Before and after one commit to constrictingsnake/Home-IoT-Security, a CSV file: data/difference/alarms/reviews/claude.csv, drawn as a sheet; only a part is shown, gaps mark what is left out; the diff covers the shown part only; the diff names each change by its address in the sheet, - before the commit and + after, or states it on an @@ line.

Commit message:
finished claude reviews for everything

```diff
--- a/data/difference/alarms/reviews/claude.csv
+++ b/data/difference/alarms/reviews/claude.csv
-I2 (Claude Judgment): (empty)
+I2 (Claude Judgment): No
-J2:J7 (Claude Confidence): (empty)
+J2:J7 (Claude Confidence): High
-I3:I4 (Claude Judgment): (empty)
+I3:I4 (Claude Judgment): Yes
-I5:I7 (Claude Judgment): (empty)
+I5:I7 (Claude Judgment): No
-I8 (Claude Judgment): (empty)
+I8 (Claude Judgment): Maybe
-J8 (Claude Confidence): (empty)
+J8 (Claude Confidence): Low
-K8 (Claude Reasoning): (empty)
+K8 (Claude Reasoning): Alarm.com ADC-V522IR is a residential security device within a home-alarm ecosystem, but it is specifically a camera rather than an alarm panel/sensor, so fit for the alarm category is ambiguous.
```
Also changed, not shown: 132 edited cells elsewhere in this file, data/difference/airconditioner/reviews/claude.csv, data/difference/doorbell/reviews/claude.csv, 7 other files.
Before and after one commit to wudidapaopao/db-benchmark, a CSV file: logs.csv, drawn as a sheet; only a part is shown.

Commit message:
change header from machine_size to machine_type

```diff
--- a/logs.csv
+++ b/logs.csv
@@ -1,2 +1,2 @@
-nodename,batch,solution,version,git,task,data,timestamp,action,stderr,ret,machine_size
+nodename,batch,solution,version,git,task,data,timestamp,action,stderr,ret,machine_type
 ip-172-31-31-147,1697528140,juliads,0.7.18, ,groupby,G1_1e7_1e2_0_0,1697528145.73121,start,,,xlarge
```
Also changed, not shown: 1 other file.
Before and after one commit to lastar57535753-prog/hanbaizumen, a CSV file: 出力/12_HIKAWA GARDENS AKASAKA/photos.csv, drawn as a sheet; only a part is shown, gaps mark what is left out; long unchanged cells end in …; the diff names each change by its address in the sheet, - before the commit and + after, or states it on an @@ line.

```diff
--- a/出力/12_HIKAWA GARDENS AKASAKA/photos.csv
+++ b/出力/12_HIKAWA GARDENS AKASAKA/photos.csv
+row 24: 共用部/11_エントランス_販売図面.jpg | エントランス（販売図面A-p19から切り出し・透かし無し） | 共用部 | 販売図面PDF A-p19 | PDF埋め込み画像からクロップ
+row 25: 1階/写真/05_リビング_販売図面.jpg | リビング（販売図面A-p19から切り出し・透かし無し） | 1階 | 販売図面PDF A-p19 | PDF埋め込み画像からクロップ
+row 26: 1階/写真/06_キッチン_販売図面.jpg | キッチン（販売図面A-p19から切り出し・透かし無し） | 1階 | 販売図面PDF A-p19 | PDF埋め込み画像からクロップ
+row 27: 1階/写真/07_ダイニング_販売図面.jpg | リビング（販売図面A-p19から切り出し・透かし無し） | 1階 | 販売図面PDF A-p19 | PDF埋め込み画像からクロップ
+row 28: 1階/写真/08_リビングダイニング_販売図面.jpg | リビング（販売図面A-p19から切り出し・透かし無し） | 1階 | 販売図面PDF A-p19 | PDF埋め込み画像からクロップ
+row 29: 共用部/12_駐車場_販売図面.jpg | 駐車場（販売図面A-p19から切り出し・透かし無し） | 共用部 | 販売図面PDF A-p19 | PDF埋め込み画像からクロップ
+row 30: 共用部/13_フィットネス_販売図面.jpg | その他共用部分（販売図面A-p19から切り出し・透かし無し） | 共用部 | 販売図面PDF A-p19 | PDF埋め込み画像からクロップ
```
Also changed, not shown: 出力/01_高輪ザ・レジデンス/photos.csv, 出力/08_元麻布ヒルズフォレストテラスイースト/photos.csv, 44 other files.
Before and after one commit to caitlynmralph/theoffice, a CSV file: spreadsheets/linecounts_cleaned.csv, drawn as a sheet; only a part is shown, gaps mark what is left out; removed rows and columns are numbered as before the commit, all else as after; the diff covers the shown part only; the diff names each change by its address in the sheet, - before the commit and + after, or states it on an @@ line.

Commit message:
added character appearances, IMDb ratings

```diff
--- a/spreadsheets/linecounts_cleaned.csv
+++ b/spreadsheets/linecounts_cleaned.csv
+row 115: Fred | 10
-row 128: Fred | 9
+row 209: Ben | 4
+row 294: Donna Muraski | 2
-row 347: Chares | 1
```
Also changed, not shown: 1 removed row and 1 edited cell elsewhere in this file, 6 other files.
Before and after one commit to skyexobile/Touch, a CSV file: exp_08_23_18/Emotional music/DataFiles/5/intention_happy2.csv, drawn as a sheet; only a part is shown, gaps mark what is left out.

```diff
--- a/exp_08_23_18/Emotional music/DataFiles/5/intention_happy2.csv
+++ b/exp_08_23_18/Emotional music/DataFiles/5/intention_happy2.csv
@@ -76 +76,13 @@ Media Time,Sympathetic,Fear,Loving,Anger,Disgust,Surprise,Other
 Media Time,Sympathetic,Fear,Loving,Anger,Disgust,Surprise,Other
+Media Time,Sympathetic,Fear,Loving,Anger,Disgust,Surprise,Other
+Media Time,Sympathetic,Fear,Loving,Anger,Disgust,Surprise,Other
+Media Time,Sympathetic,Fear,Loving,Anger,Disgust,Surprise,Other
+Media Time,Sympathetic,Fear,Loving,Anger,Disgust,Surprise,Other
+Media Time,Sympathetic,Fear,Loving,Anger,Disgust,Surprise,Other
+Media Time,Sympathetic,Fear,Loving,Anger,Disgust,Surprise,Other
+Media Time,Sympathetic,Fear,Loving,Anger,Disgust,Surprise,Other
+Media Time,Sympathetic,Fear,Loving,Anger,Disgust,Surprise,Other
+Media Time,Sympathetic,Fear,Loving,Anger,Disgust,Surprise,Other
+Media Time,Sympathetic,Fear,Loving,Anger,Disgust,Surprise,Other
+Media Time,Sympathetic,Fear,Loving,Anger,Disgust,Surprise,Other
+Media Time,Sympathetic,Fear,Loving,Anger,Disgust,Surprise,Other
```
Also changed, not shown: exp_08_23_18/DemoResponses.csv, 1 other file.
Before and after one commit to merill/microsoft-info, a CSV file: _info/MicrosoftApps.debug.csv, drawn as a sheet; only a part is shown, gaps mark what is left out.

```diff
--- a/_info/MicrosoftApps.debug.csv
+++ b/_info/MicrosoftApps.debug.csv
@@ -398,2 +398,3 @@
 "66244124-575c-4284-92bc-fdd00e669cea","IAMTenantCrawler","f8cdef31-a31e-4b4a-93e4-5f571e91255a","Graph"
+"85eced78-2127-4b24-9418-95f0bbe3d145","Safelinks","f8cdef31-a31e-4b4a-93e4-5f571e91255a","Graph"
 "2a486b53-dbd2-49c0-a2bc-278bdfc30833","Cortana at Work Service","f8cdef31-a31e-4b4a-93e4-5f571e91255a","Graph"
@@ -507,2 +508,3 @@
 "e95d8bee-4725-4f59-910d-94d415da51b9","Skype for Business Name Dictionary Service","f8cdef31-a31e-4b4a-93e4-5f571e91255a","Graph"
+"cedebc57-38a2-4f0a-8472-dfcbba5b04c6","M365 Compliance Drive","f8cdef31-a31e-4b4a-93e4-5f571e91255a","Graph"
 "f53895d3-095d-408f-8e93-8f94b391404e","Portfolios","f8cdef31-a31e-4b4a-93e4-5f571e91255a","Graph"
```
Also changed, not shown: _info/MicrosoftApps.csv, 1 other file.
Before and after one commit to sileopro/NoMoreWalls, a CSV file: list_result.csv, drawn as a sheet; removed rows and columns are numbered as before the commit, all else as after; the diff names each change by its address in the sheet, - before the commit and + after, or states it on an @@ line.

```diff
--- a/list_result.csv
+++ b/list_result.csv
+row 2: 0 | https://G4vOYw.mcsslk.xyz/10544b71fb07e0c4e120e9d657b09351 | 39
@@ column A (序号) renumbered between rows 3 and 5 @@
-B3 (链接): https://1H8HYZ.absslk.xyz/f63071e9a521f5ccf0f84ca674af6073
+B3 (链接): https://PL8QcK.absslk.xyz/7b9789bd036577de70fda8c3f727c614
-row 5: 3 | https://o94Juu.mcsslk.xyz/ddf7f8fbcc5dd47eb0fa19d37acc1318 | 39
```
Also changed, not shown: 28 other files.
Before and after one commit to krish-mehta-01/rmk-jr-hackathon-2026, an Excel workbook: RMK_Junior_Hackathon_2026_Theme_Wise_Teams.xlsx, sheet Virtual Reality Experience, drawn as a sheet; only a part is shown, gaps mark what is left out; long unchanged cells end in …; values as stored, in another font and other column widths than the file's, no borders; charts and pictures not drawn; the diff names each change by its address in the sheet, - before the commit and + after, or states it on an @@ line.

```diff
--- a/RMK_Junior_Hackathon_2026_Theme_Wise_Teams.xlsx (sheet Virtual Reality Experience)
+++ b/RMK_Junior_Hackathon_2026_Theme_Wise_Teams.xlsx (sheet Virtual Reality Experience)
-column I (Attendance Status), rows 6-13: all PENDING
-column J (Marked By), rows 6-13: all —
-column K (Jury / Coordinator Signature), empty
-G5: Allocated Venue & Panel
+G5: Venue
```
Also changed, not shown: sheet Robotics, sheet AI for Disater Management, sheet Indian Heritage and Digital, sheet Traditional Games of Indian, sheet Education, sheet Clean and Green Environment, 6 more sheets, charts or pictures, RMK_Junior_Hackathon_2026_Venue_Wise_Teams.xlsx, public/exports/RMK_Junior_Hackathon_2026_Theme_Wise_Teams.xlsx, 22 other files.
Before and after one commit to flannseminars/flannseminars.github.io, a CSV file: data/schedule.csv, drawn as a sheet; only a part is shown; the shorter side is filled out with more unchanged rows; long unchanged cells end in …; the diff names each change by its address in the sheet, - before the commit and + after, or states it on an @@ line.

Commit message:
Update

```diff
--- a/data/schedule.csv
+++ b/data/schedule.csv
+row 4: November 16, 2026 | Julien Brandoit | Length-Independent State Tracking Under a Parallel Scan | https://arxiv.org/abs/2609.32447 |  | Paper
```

........

▶ [Description of the task]: Filter the entries by the string "this" and copy each matching line.

▶ [Task solution]:
Also changed, not shown: 132 edited cells elsewhere in this file, data/difference/airconditioner/reviews/claude.csv, data/difference/doorbell/reviews/claude.csv, 7 other files.
Also changed, not shown: 1 removed row and 1 edited cell elsewhere in this file, 6 other files.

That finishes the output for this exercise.